Contacts can be synced to the phone using Nokia Ovi Suite which works but there are no options in contact sync. For example, like in Blackberry desktop software, one can’t select to sync only one way, to or from the device, which could be problematic.
The overall interface is quite snappy and I didn’t find any point where I had to wait really long. The relatively slow processor isn’t really a problem although I really missed the hardware back button which was a standard feature on most previous E series Nokia phones, Blackberry’s and Android phones.
The telephony on this phone is typical Nokia bulletproof stuff. The call clarity and signal strength were exemplary. The phone book works really well and has smart dial for people who have a lot of contacts. The in-call volume and speaker are also very good. Everything related to the telephony aspect of this phone is faultless.
The screen has VGA resolution and supposedly around 328 ppi which is super sharp although too small in my books. In most apps, the fonts are barely visible. Even if one increases the font in the main settings menu, the apps are unaffected. People with bad vision might have a difficult time. The responsiveness of the capacitive display is good but again one needs to be precise owing to the small size of the screen.

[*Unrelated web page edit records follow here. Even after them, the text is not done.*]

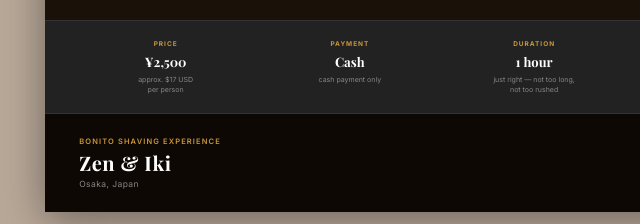
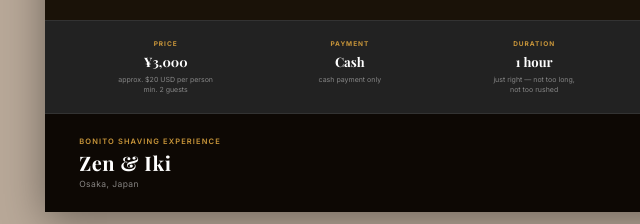
Before and after one commit to masa360/katsuo-flyer, a plain HTML site: page flyer-guest-en.html in a window 1280 px wide. Shown: the part 1003-1227 px from the top of the page, 198-838 px from the left. Drawn offline with nearby package versions, Linux system fonts and the light colour scheme; a web font is replaced by a local one.

Commit message:
Update guest flyer price to ¥3,000 (min. 2 guests)
Co-Authored-By: Claude Opus 5.5 <noreply@anthropic.com>

```diff
--- a/flyer-guest-en.html
+++ b/flyer-guest-en.html
@@ -491,8 +491,8 @@
   <div class="info-bar">
     <div class="info-item">
       <div class="info-label">Price</div>
-      <div class="info-value">¥2,500</div>
-      <div class="info-sub">approx. $17 USD<br>per person</div>
+      <div class="info-value">¥3,000</div>
+      <div class="info-sub">approx. $20 USD per person<br>min. 2 guests</div>
     </div>
     <div class="info-item">
       <div class="info-label">Payment</div>
```
Also changed, not shown: index.html (+2 -2 lines).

The camera is an 8Mp item with EDoF (extended depth of focus). It sounds really good but somehow all the photos I took came out dull and lifeless. But the flash is really good for night shots. One small problem is the camera is on the protruded back of the phone hence is prone to scratches as there is no lens cover.
The battery life of the E6 is good but not as remarkable as Nokia say it is. I got around 36 hours with very little usage.
The Nokia Ovi store, which is the app store for Nokia is quite limited for choice. Half the time, whenever I tried to download/install an app, all I got was an error message and from what I have heard, this problem doesn’t seem to be isolated to the phone I tested.
The main audience for the E6 would be E71/E72 users wanting to upgrade or Blackberry users looking for something new. E71/E72 users would be happy with this phone but there are much better phones out there for the same amount of money. I’m sad to say this phone is no Blackberry killer. I would have been happy to find out that this phone is better than a blackberry but it was not so. Blackberry also has their BBM for added strength.
- Build quality
- Qwerty keyboard
- Value for money
- Signal strength, call clarity and volume
- Camera with flash
- Battery life
- Archaic operating system
- Nokia Ovi store’s very limited range of apps and with slew of error messages during every install
- Nokia push email service only works when it wants to and now has been bought by a British company so nobody knows what’s going to happen to it
- Screen too small both in terms of legibility and touchscreen ability
- Apps not optimised for this phone
- Touchscreen nowhere near as responsive as the iPhone’s and high end android phones but better than the Blackberry torch
- Home screens are painful to use
- Lack of back button
- No blackberry killer